Evolution of salt tolerance in a laboratory reared population of Chlamydomonas reinhardtii.

Environmental microbiology

PubMedID: 24373049

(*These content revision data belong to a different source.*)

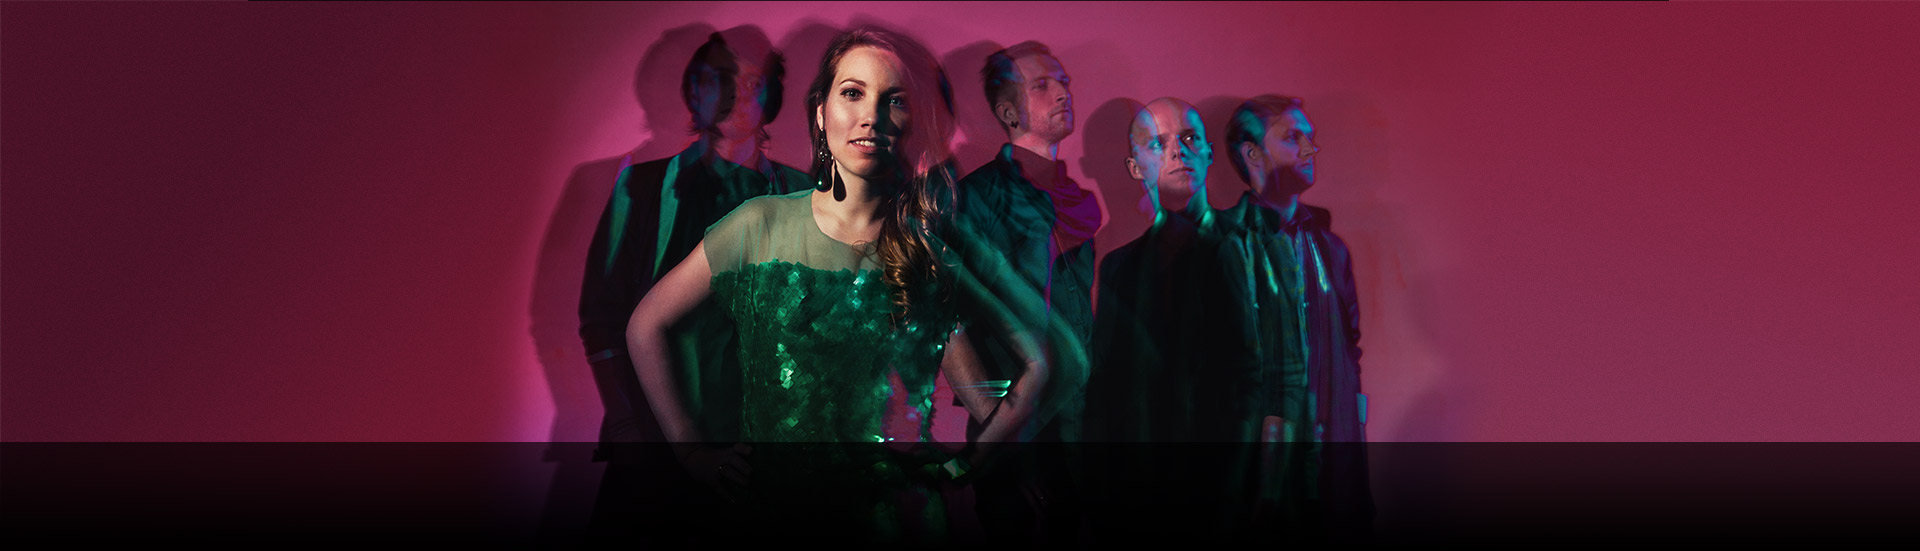
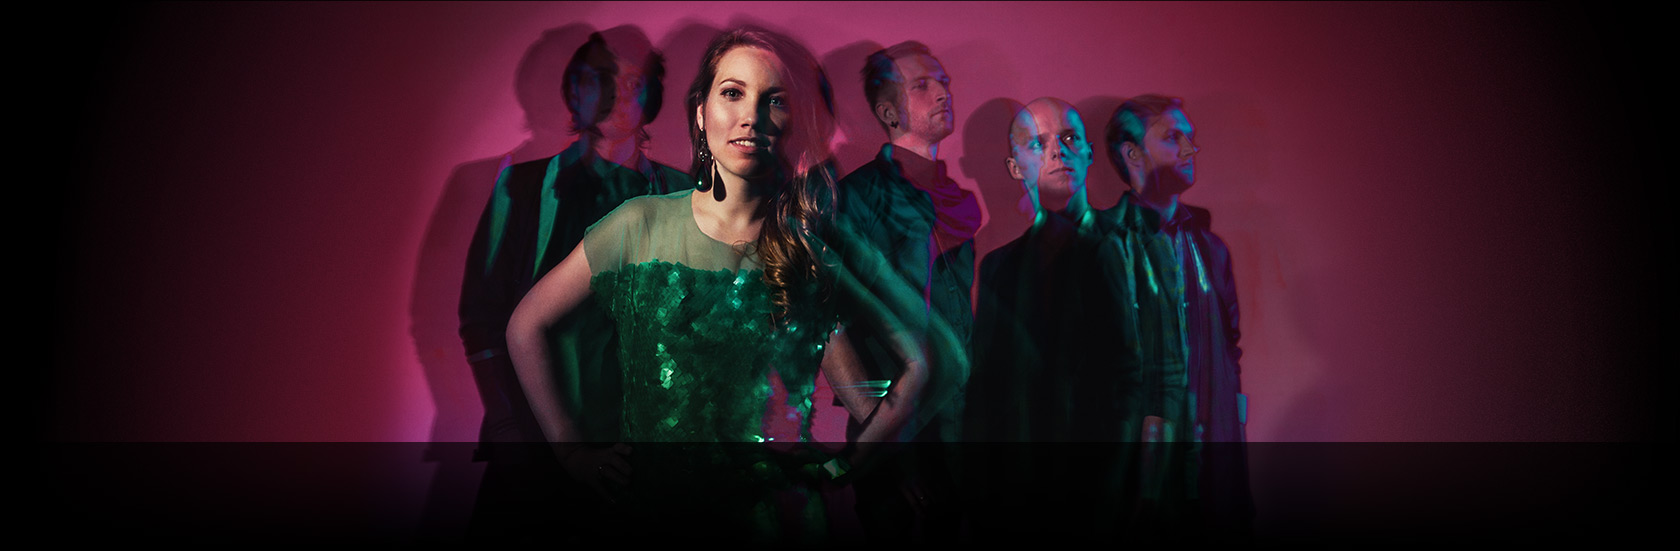
Add radial shadow for bg

diff --git a/en.html b/en.html
@@ -13,9 +13,9 @@
     html, body { margin: 0; padding: 0; }
     a img { border: none; }
     /* main */
-    body { font: 16px/1.5 "Open Sans", "Arial", sans-serif; color: #fff; background: #000 url('http://static.tumblr.com/qtngqf7/LCxmyw1fr/bg.jpg') no-repeat center 35px; min-width: 980px; }
+    body { font: 16px/1.5 "Open Sans", "Arial", sans-serif; color: #fff; background: #000 url('http://static.tumblr.com/qtngqf7/Hulmywg9b/bg.jpg') no-repeat center 35px; min-width: 980px; }
     @media (-webkit-min-device-pixel-ratio: 2), (min-resolution: 192dpi) { 
-      body { background-image: url('http://static.tumblr.com/qtngqf7/R4dmyw2cf/bg_2x.jpg'); background-size: 1920px 551px; }
+      body { background-image: url('http://static.tumblr.com/qtngqf7/5komywfyp/bg_2x.jpg'); background-size: 1680px 551px; }
     }
     a { color: #AD3E6C; text-decoration: none; -webkit-transition: all 0.3s ease-in-out; -moz-transition: all 0.3s ease-in-out; transition: all 0.3s ease-in-out; }
     a:hover { color: #fff; }

diff --git a/lv.html b/lv.html
@@ -13,9 +13,9 @@
     html, body { margin: 0; padding: 0; }
     a img { border: none; }
     /* main */
-    body { font: 16px/1.5 "Open Sans", "Arial", sans-serif; color: #fff; background: #000 url('http://static.tumblr.com/qtngqf7/LCxmyw1fr/bg.jpg') no-repeat center 35px; min-width: 980px; }
+    body { font: 16px/1.5 "Open Sans", "Arial", sans-serif; color: #fff; background: #000 url('http://static.tumblr.com/qtngqf7/Hulmywg9b/bg.jpg') no-repeat center 35px; min-width: 980px; }
     @media (-webkit-min-device-pixel-ratio: 2), (min-resolution: 192dpi) { 
-      body { background-image: url('http://static.tumblr.com/qtngqf7/R4dmyw2cf/bg_2x.jpg'); background-size: 1920px 551px; }
+      body { background-image: url('http://static.tumblr.com/qtngqf7/5komywfyp/bg_2x.jpg'); background-size: 1680px 551px; }
     }
     a { color: #AD3E6C; text-decoration: none; -webkit-transition: all 0.3s ease-in-out; -moz-transition: all 0.3s ease-in-out; transition: all 0.3s ease-in-out; }
     a:hover { color: #fff; }

diff --git a/template.html b/template.html
@@ -13,9 +13,9 @@
     html, body { margin: 0; padding: 0; }
     a img { border: none; }
     /* main */
-    body { font: 16px/1.5 "Open Sans", "Arial", sans-serif; color: #fff; background: #000 url('http://static.tumblr.com/qtngqf7/LCxmyw1fr/bg.jpg') no-repeat center 35px; min-width: 980px; }
+    body { font: 16px/1.5 "Open Sans", "Arial", sans-serif; color: #fff; background: #000 url('http://static.tumblr.com/qtngqf7/Hulmywg9b/bg.jpg') no-repeat center 35px; min-width: 980px; }
     @media (-webkit-min-device-pixel-ratio: 2), (min-resolution: 192dpi) { 
-      body { background-image: url('http://static.tumblr.com/qtngqf7/R4dmyw2cf/bg_2x.jpg'); background-size: 1920px 551px; }
+      body { background-image: url('http://static.tumblr.com/qtngqf7/5komywfyp/bg_2x.jpg'); background-size: 1680px 551px; }
     }
     a { color: #AD3E6C; text-decoration: none; -webkit-transition: all 0.3s ease-in-out; -moz-transition: all 0.3s ease-in-out; transition: all 0.3s ease-in-out; }
     a:hover { color: #fff; }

Perrineau MM, Zelzion E, Gross J, Price DC, Boyd J, Bhattacharya D. Evolution of salt tolerance in a laboratory reared population of Chlamydomonas reinhardtii. Environ Microbiol. 2013;.
Understanding the genetic underpinnings of adaptive traits in microalgae is important for the study of evolution and for applied uses. We used long-term selection under a regime of serial transfers with haploid populations of the green alga Chlamydomonas reinhardtii raised in liquid TAP medium containing 200 mM NaCl. After 1,255 generations, evolved salt populations (ES) could grow as rapidly in high salt medium as progenitor cells (PL). Transcriptome data was analyzed to elucidate the basis of salt tolerance in ES cells when compared to PL cells and to cells incubated for 48h in high salt medium (PS, the short-term acclimation response). These data demonstrate that evolved and short-term acclimation responses to salt stress differ fundamentally from each other. PS cells exhibit well-known responses to salt stress such as reduction in photosynthesis, up regulation of glycerophospholipid signaling, and up regulation of the transcription and translation machinery. In contrast, ES cells show down regulation of genes involved in the stress response and in transcription/translation. Our results suggest that gene-rich mixotrophic lineages such as C. reinhardtii may be able to adapt rapidly to abiotic stress engendered either by a rapidly changing climate or physical vicariance events that isolate populations in stressful environments.